* _TASK_
Print each entry in full, word for word, with no pictures in the result.

* _RECORDS FOR THIS EXERCISE_
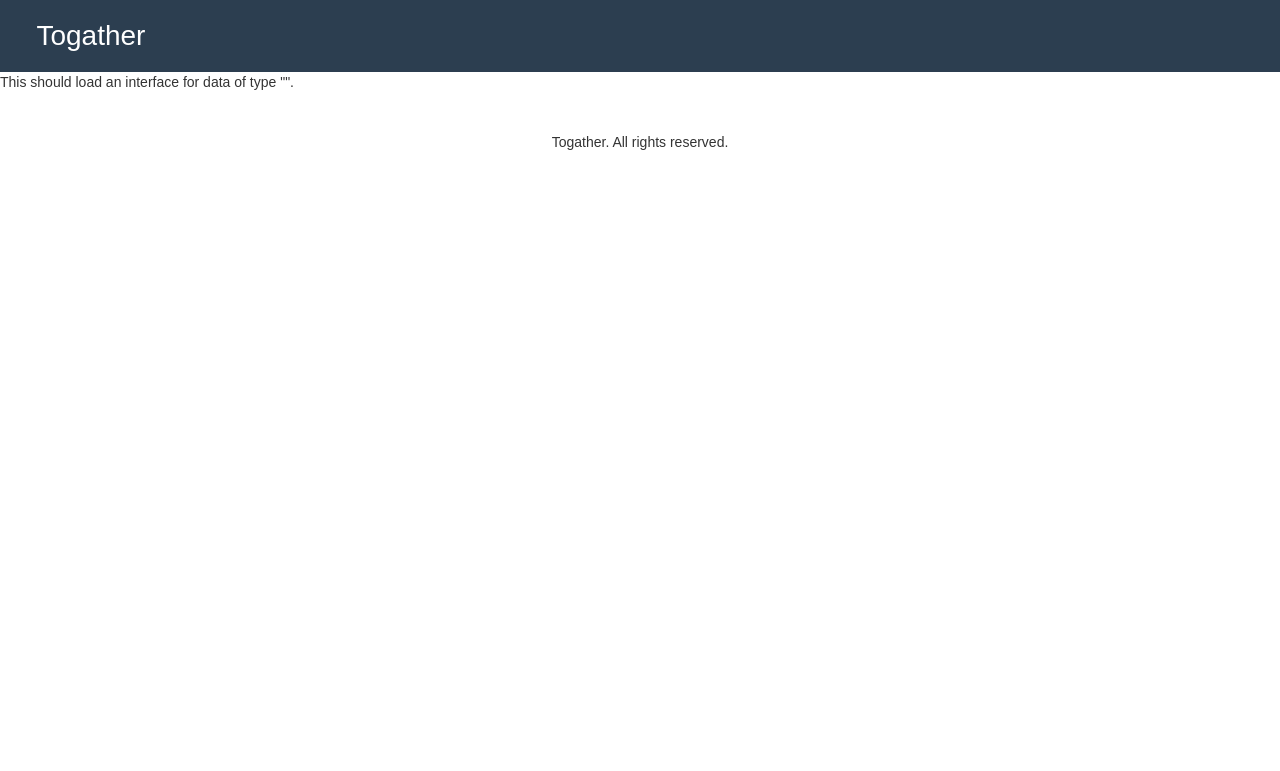
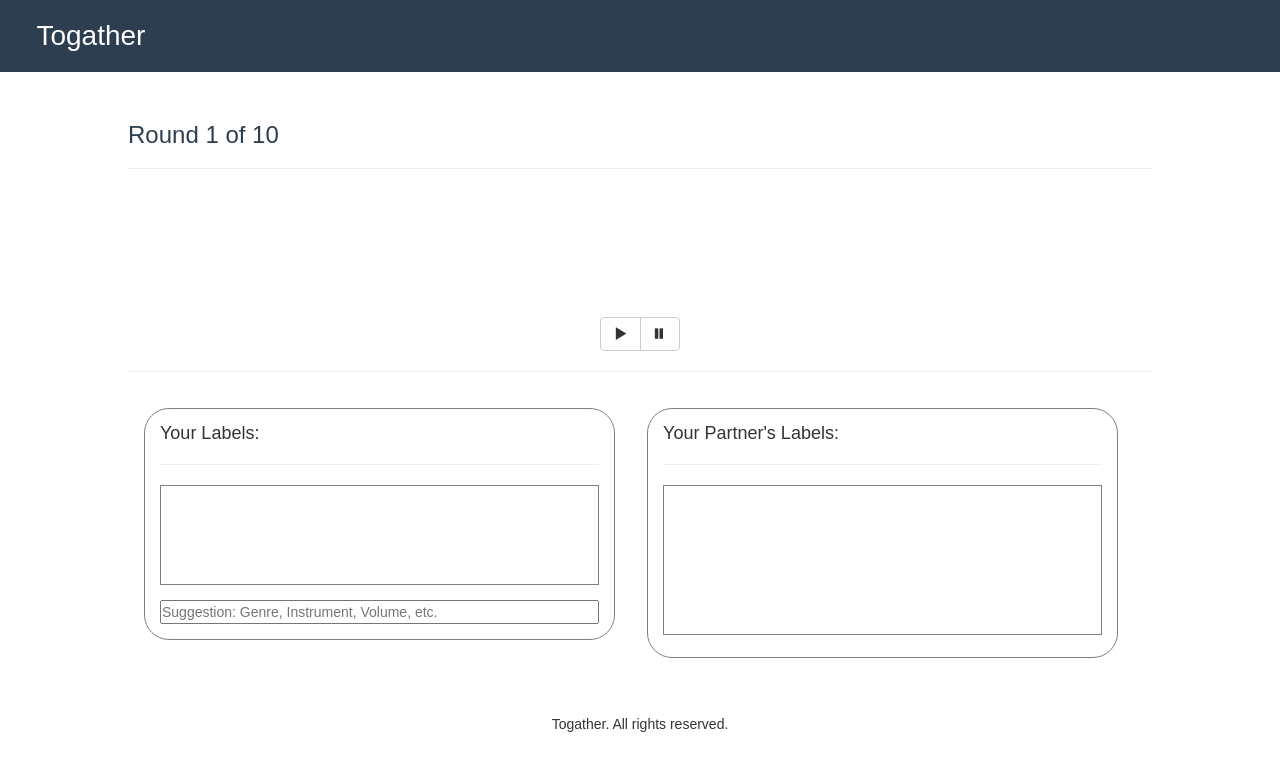
Before and after one commit to acwio/togather, a Django app: template GameSystem/templates/game_interface.html in a window 1280 px wide. Shown: the top 771 px of the page. Run offline with Django 3.2, Linux system fonts and the light colour scheme; the template is opened without the code that fills it, so the values that code supplies are empty; a map, chart or similar area stays blank; some libraries are stand-ins or nearby versions.

Commit message:
Added HTML and CSS

```diff
--- /dev/null
+++ b/GameSystem/static/assets/js/modal.js
@@ -0,0 +1,61 @@
+var waitingDialog = waitingDialog || (function ($) {
+    'use strict';
+
+	// Creating modal dialog's DOM
+	var $dialog = $(
+		'<div class="modal fade" data-backdrop="static" data-keyboard="false" tabindex="-1" role="dialog" aria-hidden="true" style="padding-top:15%; overflow-y:visible;">' +
+		'<div class="modal-dialog modal-m">' +
+		'<div class="modal-content">' +
+			'<div class="modal-header"><h3 style="margin:0;"></h3></div>' +
+			'<div class="modal-body">' +
+				'<div class="progress progress-striped active" style="margin-bottom:0;"><div class="progress-bar" style="width: 100%"></div></div>' +
+			'</div>' +
+		'</div></div></div>');
+
+	return {
+		/**
+		 * Opens our dialog
+		 * @param message Custom message
+		 * @param options Custom options:
+		 * 				  options.dialogSize - bootstrap postfix for dialog size, e.g. "sm", "m";
+		 * 				  options.progressType - bootstrap postfix for progress bar type, e.g. "success", "warning".
+		 */
+		show: function (message, options) {
+			// Assigning defaults
+			if (typeof options === 'undefined') {
+				options = {};
+			}
+			if (typeof message === 'undefined') {
+				message = 'Connecting to Game Partner';
+			}
+			var settings = $.extend({
+				dialogSize: 'm',
+				progressType: '',
+				onHide: null // This callback runs after the dialog was hidden
+			}, options);
+
+			// Configuring dialog
+			$dialog.find('.modal-dialog').attr('class', 'modal-dialog').addClass('modal-' + settings.dialogSize);
+			$dialog.find('.progress-bar').attr('class', 'progress-bar');
+			if (settings.progressType) {
+				$dialog.find('.progress-bar').addClass('progress-bar-' + settings.progressType);
+			}
+			$dialog.find('h3').text(message);
+			// Adding callbacks
+			if (typeof settings.onHide === 'function') {
+				$dialog.off('hidden.bs.modal').on('hidden.bs.modal', function (e) {
+					settings.onHide.call($dialog);
+				});
+			}
+			// Opening dialog
+			$dialog.modal();
+		},
+		/**
+		 * Closes dialog
+		 */
+		hide: function () {
+			$dialog.modal('hide');
+		}
+	};
+
+})(jQuery);
--- a/GameSystem/templates/base.html
+++ b/GameSystem/templates/base.html
@@ -5,6 +5,8 @@
     <script src="http://ajax.googleapis.com/ajax/libs/jquery/1.8.2/jquery.min.js" type="text/javascript"></script>
     <script src="http://ajax.googleapis.com/ajax/libs/jqueryui/1.9.1/jquery-ui.min.js" type="text/javascript"></script>
     <script src="{{ STATIC_URL }}assets/js/peer.js"></script>
+    <script src="{{ STATIC_URL }}assets/js/wavesurfer.js"></script>
+    <script src="{{ STATIC_URL }}assets/js/modal.js"></script>
 
     <script src="{{ STATIC_URL }}assets/bootstrap-3.1.1-dist/js/bootstrap.min.js"></script>
     <link href="{{ STATIC_URL }}assets/bootstrap-3.1.1-dist/css/bootstrap.min.css" rel="stylesheet">
--- a/GameSystem/templates/game_interface.html
+++ b/GameSystem/templates/game_interface.html
@@ -3,10 +3,113 @@
 {% block content %}
 
 <style>
+    #papyri-game {
+        width: 80%;
+        margin: 0 auto;
+        padding-top: 50px;
+    }
+
+    #this-player-div {
+        float: left;
+        min-height: 200px;
+    }
+
+    #partner-player-div {
+        display: inline-block;
+        min-height: 250px;
+    }
+
+    #this-player-div, #partner-player-div {
+        width: 46%;
+        margin: 16px 16px 16px 16px;
+        padding: 15px 15px 15px 15px;
+        border: solid 1px gray;
+        border-radius: 25px;
+    }
+
+    .label-container {
+        width: 100%;
+        border: solid 1px gray;
+        height:100px;
+    }
+
+    .partner-label-container {
+        width: 100%;
+        border: solid 1px gray;
+        height:150px;
+    }
+
+    .label-input {
+        margin-top: 15px;
+        width: 100%;
+    }
 </style>
 
 <div id="papyri-game">
-    This should load an interface for data of type "{{ game.game_type }}".
+    <h3>Round 1 of 10</h3>
+    <hr/>
+    <div id="wave"></div>
+    <center>
+    <div class="btn-group" role="group">
+        <button id="play-button" type="button" class="btn btn-default">
+          <span class="glyphicon glyphicon-play" aria-hidden="true"></span>
+        </button>
+
+        <button id="pause-button" type="button" class="btn btn-default">
+          <span class="glyphicon glyphicon-pause" aria-hidden="true"></span>
+        </button>
+    </div>
+    </center>
+    <hr/>
+
+    <div id="this-player-div">
+        <h4>Your Labels:</h4>
+        <hr/>
+        <div class="label-container"></div>
+        <input class="label-input" type="text" placeholder="Suggestion: Genre, Instrument, Volume, etc.">
+    </div>
+    <div id="partner-player-div">
+        <h4>Your Partner's Labels:</h4>
+        <hr/>
+        <div class="partner-label-container"></div>
+    </div>
 </div>
 
+<script>
+    /*  create the wavesurfer */
+    var wavesurfer = Object.create(WaveSurfer);
+
+    /* force the waiting dialog to appear */
+    waitingDialog.show();
+    setTimeout(function () {waitingDialog.hide();}, 3000);
+
+    /*  once the document is ready, initialize the audio clip visualizer */
+    $(document).ready(function() {
+        wavesurfer.init({
+            container: '#wave',
+            waveColor: 'violet',
+            progressColor: 'purple'
+        });
+
+        $("#play-button").on('click', function () {
+            wavesurfer.play();
+        });
+
+        $("#pause-button").on('click', function () {
+            wavesurfer.pause();
+        });
+
+        $(".label-input").keyup(function (e) {
+            if (e.keyCode == 13) {
+                console.log("This should add the label.");
+
+                /* reset the input field */
+                $('.label-input').val('');
+            }
+        });
+
+        wavesurfer.load('/static/assets/audio/Abide_With_Me_015_sec_preview.mp3');
+    });
+</script>
+
 {% endblock %}
```
Also changed, not shown: GameSystem/static/assets/js/wavesurfer.js (added).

* _SOLUTION_
Before and after one commit to acwio/togather, a Django app: template GameSystem/templates/game_interface.html in a window 1280 px wide. Shown: the top 771 px of the page. Run offline with Django 3.2, Linux system fonts and the light colour scheme; the template is opened without the code that fills it, so the values that code supplies are empty; a map, chart or similar area stays blank; some libraries are stand-ins or nearby versions.

Commit message:
Added HTML and CSS

```diff
--- /dev/null
+++ b/GameSystem/static/assets/js/modal.js
@@ -0,0 +1,61 @@
+var waitingDialog = waitingDialog || (function ($) {
+    'use strict';
+
+	// Creating modal dialog's DOM
+	var $dialog = $(
+		'<div class="modal fade" data-backdrop="static" data-keyboard="false" tabindex="-1" role="dialog" aria-hidden="true" style="padding-top:15%; overflow-y:visible;">' +
+		'<div class="modal-dialog modal-m">' +
+		'<div class="modal-content">' +
+			'<div class="modal-header"><h3 style="margin:0;"></h3></div>' +
+			'<div class="modal-body">' +
+				'<div class="progress progress-striped active" style="margin-bottom:0;"><div class="progress-bar" style="width: 100%"></div></div>' +
+			'</div>' +
+		'</div></div></div>');
+
+	return {
+		/**
+		 * Opens our dialog
+		 * @param message Custom message
+		 * @param options Custom options:
+		 * 				  options.dialogSize - bootstrap postfix for dialog size, e.g. "sm", "m";
+		 * 				  options.progressType - bootstrap postfix for progress bar type, e.g. "success", "warning".
+		 */
+		show: function (message, options) {
+			// Assigning defaults
+			if (typeof options === 'undefined') {
+				options = {};
+			}
+			if (typeof message === 'undefined') {
+				message = 'Connecting to Game Partner';
+			}
+			var settings = $.extend({
+				dialogSize: 'm',
+				progressType: '',
+				onHide: null // This callback runs after the dialog was hidden
+			}, options);
+
+			// Configuring dialog
+			$dialog.find('.modal-dialog').attr('class', 'modal-dialog').addClass('modal-' + settings.dialogSize);
+			$dialog.find('.progress-bar').attr('class', 'progress-bar');
+			if (settings.progressType) {
+				$dialog.find('.progress-bar').addClass('progress-bar-' + settings.progressType);
+			}
+			$dialog.find('h3').text(message);
+			// Adding callbacks
+			if (typeof settings.onHide === 'function') {
+				$dialog.off('hidden.bs.modal').on('hidden.bs.modal', function (e) {
+					settings.onHide.call($dialog);
+				});
+			}
+			// Opening dialog
+			$dialog.modal();
+		},
+		/**
+		 * Closes dialog
+		 */
+		hide: function () {
+			$dialog.modal('hide');
+		}
+	};
+
+})(jQuery);
--- a/GameSystem/templates/base.html
+++ b/GameSystem/templates/base.html
@@ -5,6 +5,8 @@
     <script src="http://ajax.googleapis.com/ajax/libs/jquery/1.8.2/jquery.min.js" type="text/javascript"></script>
     <script src="http://ajax.googleapis.com/ajax/libs/jqueryui/1.9.1/jquery-ui.min.js" type="text/javascript"></script>
     <script src="{{ STATIC_URL }}assets/js/peer.js"></script>
+    <script src="{{ STATIC_URL }}assets/js/wavesurfer.js"></script>
+    <script src="{{ STATIC_URL }}assets/js/modal.js"></script>
 
     <script src="{{ STATIC_URL }}assets/bootstrap-3.1.1-dist/js/bootstrap.min.js"></script>
     <link href="{{ STATIC_URL }}assets/bootstrap-3.1.1-dist/css/bootstrap.min.css" rel="stylesheet">
--- a/GameSystem/templates/game_interface.html
+++ b/GameSystem/templates/game_interface.html
@@ -3,10 +3,113 @@
 {% block content %}
 
 <style>
+    #papyri-game {
+        width: 80%;
+        margin: 0 auto;
+        padding-top: 50px;
+    }
+
+    #this-player-div {
+        float: left;
+        min-height: 200px;
+    }
+
+    #partner-player-div {
+        display: inline-block;
+        min-height: 250px;
+    }
+
+    #this-player-div, #partner-player-div {
+        width: 46%;
+        margin: 16px 16px 16px 16px;
+        padding: 15px 15px 15px 15px;
+        border: solid 1px gray;
+        border-radius: 25px;
+    }
+
+    .label-container {
+        width: 100%;
+        border: solid 1px gray;
+        height:100px;
+    }
+
+    .partner-label-container {
+        width: 100%;
+        border: solid 1px gray;
+        height:150px;
+    }
+
+    .label-input {
+        margin-top: 15px;
+        width: 100%;
+    }
 </style>
 
 <div id="papyri-game">
-    This should load an interface for data of type "{{ game.game_type }}".
+    <h3>Round 1 of 10</h3>
+    <hr/>
+    <div id="wave"></div>
+    <center>
+    <div class="btn-group" role="group">
+        <button id="play-button" type="button" class="btn btn-default">
+          <span class="glyphicon glyphicon-play" aria-hidden="true"></span>
+        </button>
+
+        <button id="pause-button" type="button" class="btn btn-default">
+          <span class="glyphicon glyphicon-pause" aria-hidden="true"></span>
+        </button>
+    </div>
+    </center>
+    <hr/>
+
+    <div id="this-player-div">
+        <h4>Your Labels:</h4>
+        <hr/>
+        <div class="label-container"></div>
+        <input class="label-input" type="text" placeholder="Suggestion: Genre, Instrument, Volume, etc.">
+    </div>
+    <div id="partner-player-div">
+        <h4>Your Partner's Labels:</h4>
+        <hr/>
+        <div class="partner-label-container"></div>
+    </div>
 </div>
 
+<script>
+    /*  create the wavesurfer */
+    var wavesurfer = Object.create(WaveSurfer);
+
+    /* force the waiting dialog to appear */
+    waitingDialog.show();
+    setTimeout(function () {waitingDialog.hide();}, 3000);
+
+    /*  once the document is ready, initialize the audio clip visualizer */
+    $(document).ready(function() {
+        wavesurfer.init({
+            container: '#wave',
+            waveColor: 'violet',
+            progressColor: 'purple'
+        });
+
+        $("#play-button").on('click', function () {
+            wavesurfer.play();
+        });
+
+        $("#pause-button").on('click', function () {
+            wavesurfer.pause();
+        });
+
+        $(".label-input").keyup(function (e) {
+            if (e.keyCode == 13) {
+                console.log("This should add the label.");
+
+                /* reset the input field */
+                $('.label-input').val('');
+            }
+        });
+
+        wavesurfer.load('/static/assets/audio/Abide_With_Me_015_sec_preview.mp3');
+    });
+</script>
+
 {% endblock %}
```
Also changed, not shown: GameSystem/static/assets/js/wavesurfer.js (added).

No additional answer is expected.